The evolution of Yuzuru Hanyu: How one of the best ever keeps developing
Japanese figure skater debuts new, bar-raising routine in victory at Autumn Classic International
Eleven-hundred spectators bought tickets to watch some of figure skating's superstars start their competitive season at the Autumn Classic International competition hosted in Oakville, Ont.
Some of these fans were even camped out overnight in the arena parking lot, in order to be first in line for a prime seat to catch a glimpse of their skating hero Yuzuru Hanyu. A crowd of adoring fans, many of whom had travelled from Japan, were anxious to see the debut of Hanyu's two new programs.
I wondered what would drive a two-time and defending Olympic champion to continue? The truth of the matter is that Hanyu isn't finished with the sport and seemingly has things left to share. His trick this season had to be figuring out how to evolve as an athlete and artist and to persist in breaking new ground.
Grabbing from the past
Interestingly, moving forward for Hanyu includes looking back at the generation that came before him. For this season, each program is a tribute of sorts to a couple of Hanyu's skating idols — Johnny Weir in the short program and Evgeny Plushenko in the free.
The short program took place on Friday with Hanyu the non-disputed star of the men's event. The goal for all the skaters in these early season competitions is to get some mileage on the programs and to test if they reach the maximum in their score.
There is nothing for which Hanyu could qualify by competing; it was simply an opportunity to compete.
Hanyu's winning short program was beautiful, but even by his own admission, not perfect. For me, I wanted to see if Hanyu could still hold my interest. That he did.
There is something about this man's skating that commands not only respect but your full attention. No tweeting, no texting, no chatting — just spellbound observation.
'Continues to raise the bar'
World 2003 ice dance champion Shae-Lynn Bourne was called on again to choreograph for Hanyu. It was her work on Hanyu's free program that helped him clinch his second Olympic title in Pyeongchang this past February.
"Yuzuru continues to raise the bar in men's figure skating. Because of what he does, the rest of the men do what they do. He's bringing light and energy to the sport in a positive way," said Bourne.
Not to mention fans.

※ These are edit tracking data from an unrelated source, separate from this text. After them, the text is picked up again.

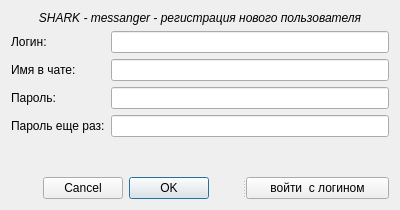
Before: the Qt Designer form Shark_UI/registerScreen.ui in YanBatytskiy/Shark_3_0_Qt, drawn with Qt 5.
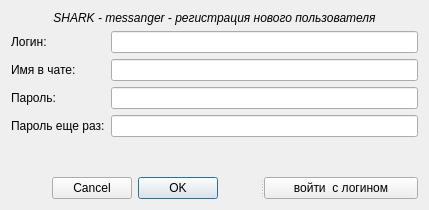
After: the same form once the commit is applied.

```diff
--- a/Shark_UI/registerScreen.ui
+++ b/Shark_UI/registerScreen.ui
@@ -6,7 +6,7 @@
    <rect>
     <x>0</x>
     <y>0</y>
-    <width>400</width>
+    <width>429</width>
     <height>210</height>
    </rect>
   </property>
@@ -53,6 +53,9 @@
        <property name="toolTipDuration">
         <number>10000</number>
        </property>
+       <property name="echoMode">
+        <enum>QLineEdit::EchoMode::PasswordEchoOnEdit</enum>
+       </property>
       </widget>
      </item>
      <item row="4" column="1">
@@ -63,6 +66,9 @@
        <property name="toolTipDuration">
         <number>10000</number>
        </property>
+       <property name="echoMode">
+        <enum>QLineEdit::EchoMode::PasswordEchoOnEdit</enum>
+       </property>
       </widget>
      </item>
      <item row="1" column="0">
```
Left out of the diff: 3 changed lines with no effect on the pictures. Lines whose indentation alone changed are shown as unchanged.
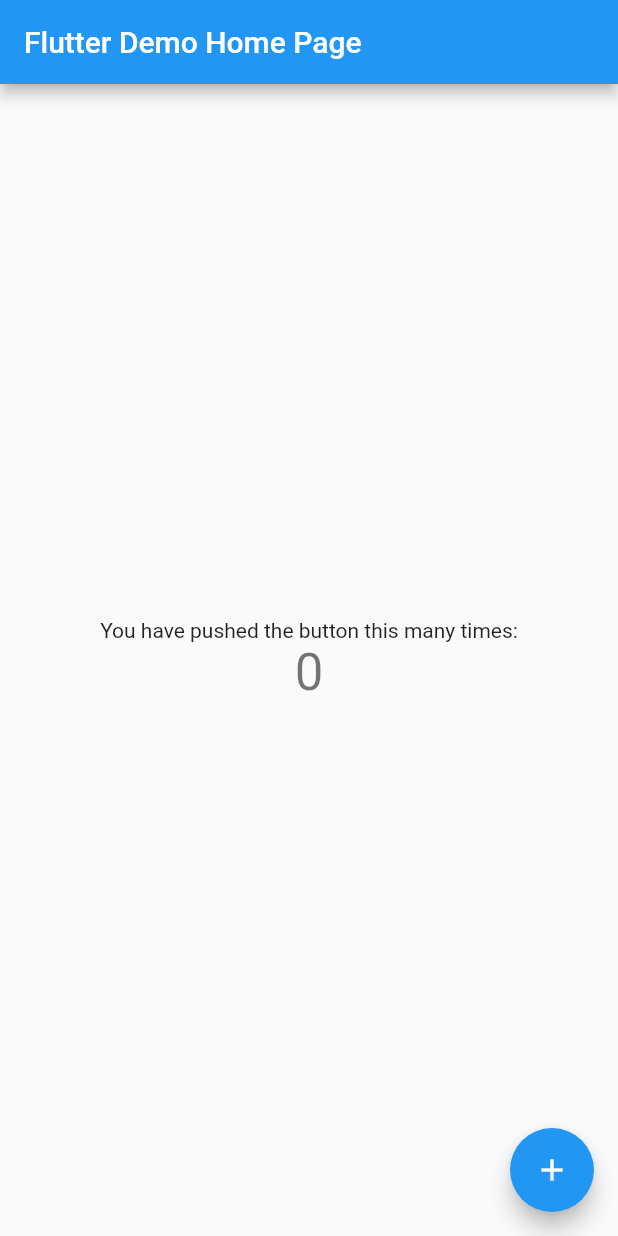
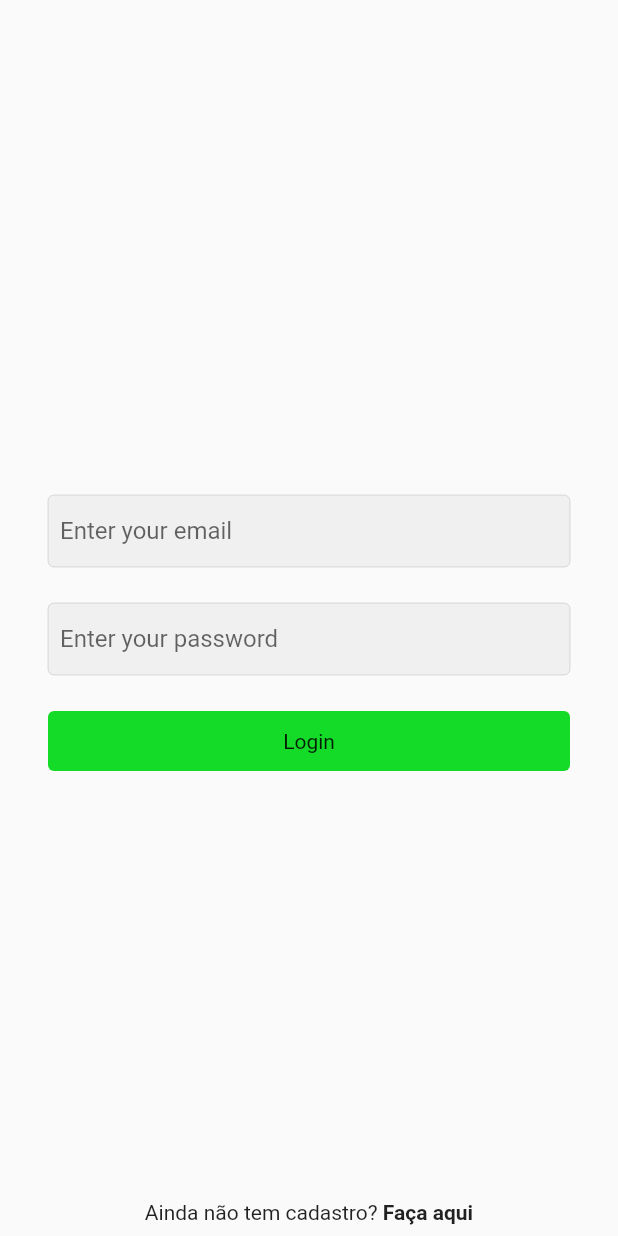
Before and after one commit to andredifs/iEnergy-app, a Flutter app: the screen it shows after launch, on a phone screen of 412 x 824 dp. Run offline on Flutter 3.47's test engine with Material 2 defaults, Android fonts, the phone set to English and light mode, and no system bars; our stand-ins replace cloud_firestore, firebase_auth, firebase_core; accounts and stored records are empty.

Commit message:
feat: added login page

```diff
--- a/lib/main.dart
+++ b/lib/main.dart
@@ -1,6 +1,18 @@
+import 'package:firebase_auth/firebase_auth.dart';
+import 'package:firebase_core/firebase_core.dart';
 import 'package:flutter/material.dart';
+import 'package:ienergy_app/firebase_options.dart';
+import 'package:ienergy_app/providers/user_provider.dart';
+import 'package:ienergy_app/responsive/mobile_screen_layout.dart';
+import 'package:ienergy_app/screens/login.dart';
+import 'package:ienergy_app/utils/colors.dart';
+import 'package:provider/provider.dart';
 
-void main() {
+void main() async {
+  WidgetsFlutterBinding.ensureInitialized();
+  await Firebase.initializeApp(
+    options: DefaultFirebaseOptions.currentPlatform,
+  );
   runApp(const MyApp());
 }
 
@@ -10,106 +22,34 @@ class MyApp extends StatelessWidget {
   // This widget is the root of your application.
   @override
   Widget build(BuildContext context) {
-    return MaterialApp(
-      title: 'Flutter Demo',
+    return MultiProvider(
+      providers: [ChangeNotifierProvider(create: (_) => UserProvider())],
+      child: MaterialApp(
+          title: 'iEnergy',
           theme: ThemeData(
-        // This is the theme of your application.
-        //
-        // Try running your application with "flutter run". You'll see the
-        // application has a blue toolbar. Then, without quitting the app, try
-        // changing the primarySwatch below to Colors.green and then invoke
-        // "hot reload" (press "r" in the console where you ran "flutter run",
-        // or simply save your changes to "hot reload" in a Flutter IDE).
-        // Notice that the counter didn't reset back to zero; the application
-        // is not restarted.
-        primarySwatch: Colors.blue,
+            primarySwatch: Colors.green,
           ),
-      home: const MyHomePage(title: 'Flutter Demo Home Page'),
+          home: StreamBuilder(
+              builder: (context, snapshot) {
+                if (snapshot.connectionState == ConnectionState.active) {
+                  if (snapshot.hasData) {
+                    return const MobileScreenLayout();
+                  } else if (snapshot.hasError) {
+                    return Center(
+                      child: Text('${snapshot.error}'),
                     );
                   }
                 }
-
-class MyHomePage extends StatefulWidget {
-  const MyHomePage({Key? key, required this.title}) : super(key: key);
-
-  // This widget is the home page of your application. It is stateful, meaning
-  // that it has a State object (defined below) that contains fields that affect
-  // how it looks.
-
-  // This class is the configuration for the state. It holds the values (in this
-  // case the title) provided by the parent (in this case the App widget) and
-  // used by the build method of the State. Fields in a Widget subclass are
-  // always marked "final".
-
-  final String title;
-
-  @override
-  State<MyHomePage> createState() => _MyHomePageState();
+                if (snapshot.connectionState == ConnectionState.waiting) {
+                  return const Center(
+                    child: CircularProgressIndicator(
+                      color: primaryColor,
+                    ),
+                  );
                 }
-
-class _MyHomePageState extends State<MyHomePage> {
-  int _counter = 0;
-
-  void _incrementCounter() {
-    setState(() {
-      // This call to setState tells the Flutter framework that something has
-      // changed in this State, which causes it to rerun the build method below
-      // so that the display can reflect the updated values. If we changed
-      // _counter without calling setState(), then the build method would not be
-      // called again, and so nothing would appear to happen.
-      _counter++;
-    });
-  }
-
-  @override
-  Widget build(BuildContext context) {
-    // This method is rerun every time setState is called, for instance as done
-    // by the _incrementCounter method above.
-    //
-    // The Flutter framework has been optimized to make rerunning build methods
-    // fast, so that you can just rebuild anything that needs updating rather
-    // than having to individually change instances of widgets.
-    return Scaffold(
-      appBar: AppBar(
-        // Here we take the value from the MyHomePage object that was created by
-        // the App.build method, and use it to set our appbar title.
-        title: Text(widget.title),
-      ),
-      body: Center(
-        // Center is a layout widget. It takes a single child and positions it
-        // in the middle of the parent.
-        child: Column(
-          // Column is also a layout widget. It takes a list of children and
-          // arranges them vertically. By default, it sizes itself to fit its
-          // children horizontally, and tries to be as tall as its parent.
-          //
-          // Invoke "debug painting" (press "p" in the console, choose the
-          // "Toggle Debug Paint" action from the Flutter Inspector in Android
-          // Studio, or the "Toggle Debug Paint" command in Visual Studio Code)
-          // to see the wireframe for each widget.
-          //
-          // Column has various properties to control how it sizes itself and
-          // how it positions its children. Here we use mainAxisAlignment to
-          // center the children vertically; the main axis here is the vertical
-          // axis because Columns are vertical (the cross axis would be
-          // horizontal).
-          mainAxisAlignment: MainAxisAlignment.center,
-          children: <Widget>[
-            const Text(
-              'You have pushed the button this many times:',
-            ),
-            Text(
-              '$_counter',
-              style: Theme.of(context).textTheme.headline4,
-            ),
-          ],
-        ),
-      ),
-      floatingActionButton: FloatingActionButton(
-        onPressed: _incrementCounter,
-        tooltip: 'Increment',
-        child: const Icon(Icons.add),
-      ), // This trailing comma makes auto-formatting nicer for build methods.
+                return const LoginScreen();
+              },
+              stream: FirebaseAuth.instance.authStateChanges())),
     );
   }
 }
--- /dev/null
+++ b/lib/models/user.dart
@@ -0,0 +1,42 @@
+import 'package:cloud_firestore/cloud_firestore.dart';
+
+class User {
+  final String username;
+  final String uid;
+  final String email;
+  final String cpf;
+  final String distributor;
+  final String cep;
+  final String energyBill;
+
+  const User({
+    required this.email,
+    required this.uid,
+    required this.cpf,
+    required this.username,
+    required this.distributor,
+    required this.cep,
+    required this.energyBill,
+  });
+
+  Map<String, dynamic> toJson() => {
+        'username': username,
+        'uid': uid,
+        'email': email,
+        'cpf': cpf,
+        'distributor': distributor,
+        'cep': cep,
+        'energyBill': energyBill
+      };
+  static User fromSnap(DocumentSnapshot snap) {
+    var snapshot = snap.data() as Map<String, dynamic>;
+    return User(
+        username: snapshot['username'],
+        uid: snapshot['uid'],
+        email: snapshot['email'],
+        cpf: snapshot['cpf'],
+        distributor: snapshot['distributor'],
+        cep: snapshot['cep'],
+        energyBill: snapshot['energyBill']);
+  }
+}
--- /dev/null
+++ b/lib/providers/user_provider.dart
@@ -0,0 +1,16 @@
+import 'package:flutter/material.dart';
+import 'package:ienergy_app/models/user.dart';
+import 'package:ienergy_app/resources/auth_methods.dart';
+
+class UserProvider with ChangeNotifier {
+  User? _user;
+  final AuthMethods _authMethods = AuthMethods();
+
+  User get getUser => _user!;
+
+  Future<void> refreshUser() async {
+    User user = await _authMethods.getUserDetails();
+    _user = user;
+    notifyListeners();
+  }
+}
--- /dev/null
+++ b/lib/screens/login.dart
@@ -0,0 +1,116 @@
+// ignore_for_file: use_build_context_synchronously
+
+import 'package:flutter/material.dart';
+import 'package:ienergy_app/resources/auth_methods.dart';
+import 'package:ienergy_app/screens/home.dart';
+import 'package:ienergy_app/screens/signup.dart';
+import 'package:ienergy_app/utils/colors.dart';
+import 'package:ienergy_app/utils/utils.dart';
+import 'package:ienergy_app/widgets/text_field_input.dart';
+
+class LoginScreen extends StatefulWidget {
+  const LoginScreen({Key? key}) : super(key: key);
+
+  @override
+  State<LoginScreen> createState() => _LoginScreenState();
+}
+
+class _LoginScreenState extends State<LoginScreen> {
+  final TextEditingController _emailController = TextEditingController();
+  final TextEditingController _passwordController = TextEditingController();
+  bool _isLoading = false;
+
+  void dispose() {
+    super.dispose();
+    _emailController.dispose();
+    _passwordController.dispose();
+  }
+
+  void loginUser() async {
+    setState(() {
+      _isLoading = true;
+    });
+    String res = await AuthMethods().loginUser(
+        email: _emailController.text, password: _passwordController.text);
+
+    if (res == 'success') {
+      Navigator.of(context).pushReplacement(
+          MaterialPageRoute(builder: (context) => const HomeScreen()));
+    } else {
+      showSnackBar(res, context);
+    }
+    setState(() {
+      _isLoading = false;
+    });
+  }
+
+  void navigateToSignUp() {
+    Navigator.of(context).pushReplacement(
+        MaterialPageRoute(builder: (context) => const SignupScreen()));
+  }
+
+  @override
+  Widget build(BuildContext context) {
+    return Scaffold(
+        body: SafeArea(
+            child: Container(
+                padding: const EdgeInsets.symmetric(horizontal: 32),
+                width: double.infinity,
+                child: Column(
+                    crossAxisAlignment: CrossAxisAlignment.center,
+                    children: [
+                      Flexible(flex: 2, child: Container()),
+                      // SvgPicture.asset('assets/hit_spotImage.svg', color: primaryColor, height: 64)s
+                      const SizedBox(height: 64),
+                      TextFieldInput(
+                          textEditingController: _emailController,
+                          hintText: "Enter your email",
+                          textInputType: TextInputType.emailAddress),
+                      const SizedBox(height: 24),
+                      TextFieldInput(
+                        textEditingController: _passwordController,
+                        hintText: "Enter your password",
+                        textInputType: TextInputType.text,
+                        isPass: true,
+                      ),
+                      const SizedBox(height: 24),
+                      InkWell(
+                        onTap: loginUser,
+                        child: Container(
+                            width: double.infinity,
+                            alignment: Alignment.center,
+                            padding: const EdgeInsets.symmetric(vertical: 12),
+                            decoration: const ShapeDecoration(
+                                color: greenColor,
+                                shape: RoundedRectangleBorder(
+                                    borderRadius:
+                                        BorderRadius.all(Radius.circular(4)))),
+                            child: _isLoading
+                                ? const Center(
+                                    child: CircularProgressIndicator(
+                                        color: primaryColor))
+                                : const Text("Login")),
+                      ),
+                      const SizedBox(height: 12),
+                      Flexible(flex: 2, child: Container()),
+                      Row(
+                        mainAxisAlignment: MainAxisAlignment.center,
+                        children: [
+                          Container(
+                            padding: const EdgeInsets.symmetric(vertical: 8),
+                            child: const Text('Ainda não tem cadastro? '),
+                          ),
+                          GestureDetector(
+                            onTap: navigateToSignUp,
+                            child: Container(
+                              padding: const EdgeInsets.symmetric(vertical: 8),
+                              child: const Text('Faça aqui',
+                                  style:
+                                      TextStyle(fontWeight: FontWeight.bold)),
+                            ),
+                          )
+                        ],
+                      )
+                    ]))));
+  }
+}
--- /dev/null
+++ b/lib/utils/colors.dart
@@ -0,0 +1,9 @@
+import 'package:flutter/material.dart';
+
+const mobileBackgroundColor = Color.fromARGB(255, 255, 255, 255);
+const webBackgroundColor = Color.fromRGBO(18, 18, 18, 1);
+const mobileSearchColor = Color.fromRGBO(38, 38, 38, 1);
+const greenColor = Color.fromRGBO(19, 219, 39, 1);
+const secondaryGreenColor = Color.fromRGBO(64, 214, 133, 1);
+const primaryColor = Colors.white;
+const secondaryColor = Colors.grey;
--- /dev/null
+++ b/lib/utils/utils.dart
@@ -0,0 +1,5 @@
+import 'package:flutter/material.dart';
+
+showSnackBar(String content, BuildContext context) {
+  ScaffoldMessenger.of(context).showSnackBar(SnackBar(content: Text(content)));
+}
--- /dev/null
+++ b/lib/widgets/text_field_input.dart
@@ -0,0 +1,34 @@
+import 'package:flutter/material.dart';
+
+class TextFieldInput extends StatelessWidget {
+  final TextEditingController textEditingController;
+  final bool isPass;
+  final String hintText;
+  final TextInputType textInputType;
+
+  const TextFieldInput(
+      {Key? key,
+      required this.textEditingController,
+      this.isPass = false,
+      required this.hintText,
+      required this.textInputType})
+      : super(key: key);
+
+  @override
+  Widget build(BuildContext context) {
+    final inputBorder =
+        OutlineInputBorder(borderSide: Divider.createBorderSide(context));
+    return TextField(
+      controller: textEditingController,
+      decoration: InputDecoration(
+          hintText: hintText,
+          border: inputBorder,
+          focusedBorder: inputBorder,
+          enabledBorder: inputBorder,
+          filled: true,
+          contentPadding: const EdgeInsets.all(8)),
+      keyboardType: textInputType,
+      obscureText: isPass,
+    );
+  }
+}
```
Also changed, not shown: lib/resources/auth_methods.dart (added, +78 -0 lines), lib/responsive/mobile_screen_layout.dart (added, +77 -0 lines), lib/screens/home.dart (added, +17 -0 lines), lib/screens/signup.dart (added, +152 -0 lines), lib/utils/global_variables.dart (added, +10 -0 lines), pubspec.yaml (+9 -20 lines), pubspec.lock, 1 other file. Lines whose indentation alone changed are shown as unchanged.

Lots and lots of fans.
Hanyu's nod to Olympic and world champion Plushenko in the free program is in using the same music from Plushenko's 2003-04 season.
"In feeling the spirit of the music," said Bourne, "Plushenko did his program as a tribute to Nijinsky, the ballet dancer."
Bourne's take on the music was very different.
In Bourne's mind, the music sounded epic and on the suggestion of her husband Bohdan Turok, she looked to Japanese mythology for a storyline. She was inspired by Kojiki, the Japanese Account of Ancient Matters, which chronicles the mythical creation of Japan.
She could envision that creation and wanted to illuminate it through movement on the ice. Although she won't speak for how Hanyu interprets the music, she offers theirs was a rich collaboration in creating the movement and the program's framework.
"I want the audience to feel 'change,'" Bourne said. "I want people to see something different in his [Hanyu's] skating. I want them to see his package of skills as a skater. He has musicality that is beautiful. He feels it."
As Hanyu skated, we did too.
Although there were some technical errors in Hanyu's free program, he had created enough of a buffer with his lead in the short program to stay in first place overall. As one of the best ever, I am not worried in the short term about Hanyu's ability to stay competitive.
Hanyu's program component were the highest marks in the event by more than six points. This is the area of skating where legends and legendary programs are made. Again.